What the exercise asks → Go through the listing and copy each line with the string "Rendelés".
****
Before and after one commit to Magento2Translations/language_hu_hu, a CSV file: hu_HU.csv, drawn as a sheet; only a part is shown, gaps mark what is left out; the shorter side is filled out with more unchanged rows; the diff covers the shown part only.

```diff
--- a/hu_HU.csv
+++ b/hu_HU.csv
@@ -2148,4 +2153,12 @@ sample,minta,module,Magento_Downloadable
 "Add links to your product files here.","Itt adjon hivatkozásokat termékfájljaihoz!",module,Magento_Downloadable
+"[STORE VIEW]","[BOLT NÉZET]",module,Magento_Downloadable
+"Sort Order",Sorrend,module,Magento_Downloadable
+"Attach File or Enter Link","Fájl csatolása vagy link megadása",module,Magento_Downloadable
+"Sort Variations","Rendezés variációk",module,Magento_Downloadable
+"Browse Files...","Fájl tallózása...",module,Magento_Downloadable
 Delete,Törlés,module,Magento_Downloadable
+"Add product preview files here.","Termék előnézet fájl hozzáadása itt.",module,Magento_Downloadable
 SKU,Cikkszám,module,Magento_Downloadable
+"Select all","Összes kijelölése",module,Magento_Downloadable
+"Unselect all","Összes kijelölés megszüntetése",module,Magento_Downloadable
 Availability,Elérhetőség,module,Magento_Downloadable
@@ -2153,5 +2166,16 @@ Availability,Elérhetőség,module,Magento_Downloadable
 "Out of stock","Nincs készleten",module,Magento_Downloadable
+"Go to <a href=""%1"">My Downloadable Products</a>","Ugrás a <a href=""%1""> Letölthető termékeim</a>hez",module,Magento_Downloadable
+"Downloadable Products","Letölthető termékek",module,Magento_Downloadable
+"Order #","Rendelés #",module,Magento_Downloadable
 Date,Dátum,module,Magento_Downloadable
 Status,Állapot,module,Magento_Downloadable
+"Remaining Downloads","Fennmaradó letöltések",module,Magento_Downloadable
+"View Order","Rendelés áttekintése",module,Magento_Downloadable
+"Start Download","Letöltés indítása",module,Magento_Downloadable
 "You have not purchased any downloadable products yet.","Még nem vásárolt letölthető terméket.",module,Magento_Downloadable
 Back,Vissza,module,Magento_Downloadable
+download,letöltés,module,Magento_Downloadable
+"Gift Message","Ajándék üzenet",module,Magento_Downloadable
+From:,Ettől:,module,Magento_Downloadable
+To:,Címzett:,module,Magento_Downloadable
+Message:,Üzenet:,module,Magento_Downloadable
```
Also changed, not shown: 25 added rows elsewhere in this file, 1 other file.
****
Solution →
+"Order #","Rendelés #",module,Magento_Downloadable
+"View Order","Rendelés áttekintése",module,Magento_Downloadable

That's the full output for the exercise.